This was an easy fix after all (I had avoided it due to making new parts, rebuilding the cable, etc).  I just found the correct angle and riveted a new base plate on set to the right angle.  It took about an hour or less.

Here you can see the change in angle.  The arm is now pointed down when parked (instead of being level).  It now should have zero drag in flight.


3.  Fared the blisters.  I have external fuel blisters (per plan) and then bump outs for the pipes on the cowl.  This ‘out-in-out’ of the airflow cause drag aft of the blisters.  The fairing went from the fuel blister to the cowl bumps to reduce separation.   I used some 1/4″ foam, heated it with a heat gun to curve it, one layer of glass and metal tape to hold it on.  It only took a few hours to form and glass.



4.  Winglet root fairings.  Historically, I knew they are good for a few knots and it was really much quicker than I thought to build them.  I have done the traditional one (glass, pour foam, glass, finish, paint) and wanted to try a quicker solution.

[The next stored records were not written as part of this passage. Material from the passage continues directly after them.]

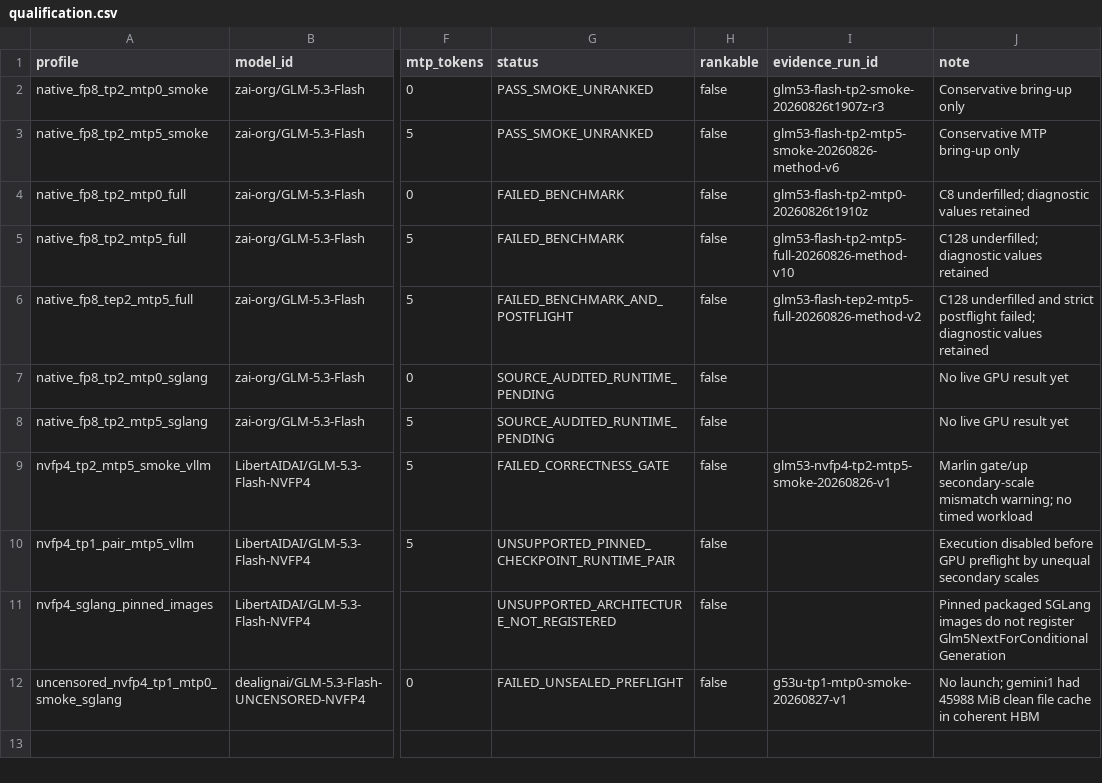
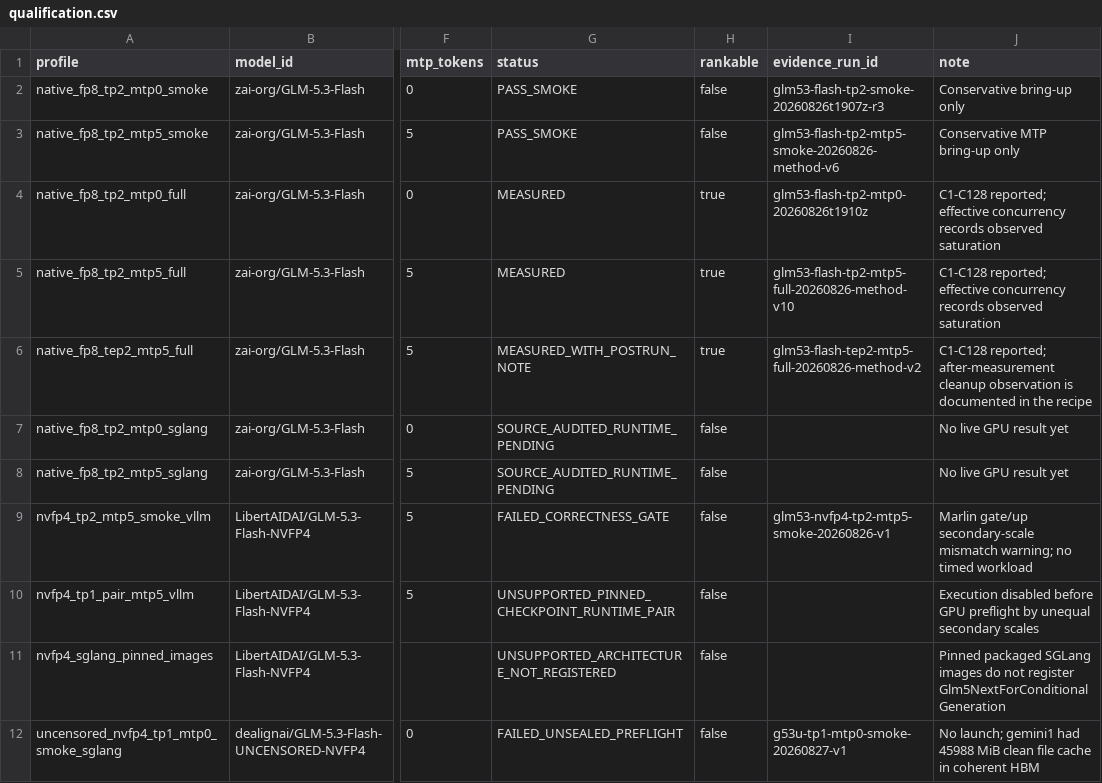
Before and after one commit to catid/dgx_station_benchmarks, a CSV file: glm-5.3-flash/data/qualification.csv, drawn as a sheet; only a part is shown, gaps mark what is left out; the diff names each change by its address in the sheet, - before the commit and + after, or states it on an @@ line.

```diff
--- a/glm-5.3-flash/data/qualification.csv
+++ b/glm-5.3-flash/data/qualification.csv
-G2:G3 (status): PASS_SMOKE_UNRANKED
+G2:G3 (status): PASS_SMOKE
-G4:G5 (status): FAILED_BENCHMARK
+G4:G5 (status): MEASURED
-H4:H6 (rankable): false
+H4:H6 (rankable): true
-J4 (note): C8 underfilled; diagnostic values retained
+J4 (note): C1-C128 reported; effective concurrency records observed saturation
-J5 (note): C128 underfilled; diagnostic values retained
+J5 (note): C1-C128 reported; effective concurrency records observed saturation
-G6 (status): FAILED_BENCHMARK_AND_POSTFLIGHT
+G6 (status): MEASURED_WITH_POSTRUN_NOTE
-J6 (note): C128 underfilled and strict postflight failed; diagnostic values retained
+J6 (note): C1-C128 reported; after-measurement cleanup observation is documented in the recipe
```
Also changed, not shown: glm-5.3-flash/data/diagnostic-prefill.csv, glm-5.3-flash/data/diagnostic-throughput.csv, 29 other files.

A pleasing shape was cut for the wing trailing edge with 1/4″ foam, 1/4″ was used for the vertical next to the rudder.  The angle was set such as the horizontal trailing edge addition was level when the plane had +2 deg nose up.  1/8″ foam was heated and formed around a 1 1/2″ pvc tube for the aft portion radius.  When satisfied, the foam was heated again and  fitted to the winglet in the forward portion.  5 min glued held everything together.  Then all was taped to the wing.



Overall all the changes took me about 6 hrs.  I can not tell what made a significant difference in speed since I also re calibrated my ASI at the same time, but each little changes adds up.

This is NOT how I would normally have wanted to present the speed changes to my plane as the data is more subjective than substative.  I like to test, measure and analyse the results first prior to presentation, but I just happened to have an unplanned free day before I left, and thought why not see what happens.

I dont really know the specific speed increase, but I do know that after flying this bird for 2500 hrs there is perceptible improvement.  When I get home I’ll start removing them and note differences in speed.  Then I’ll definitely make the fairings permanent.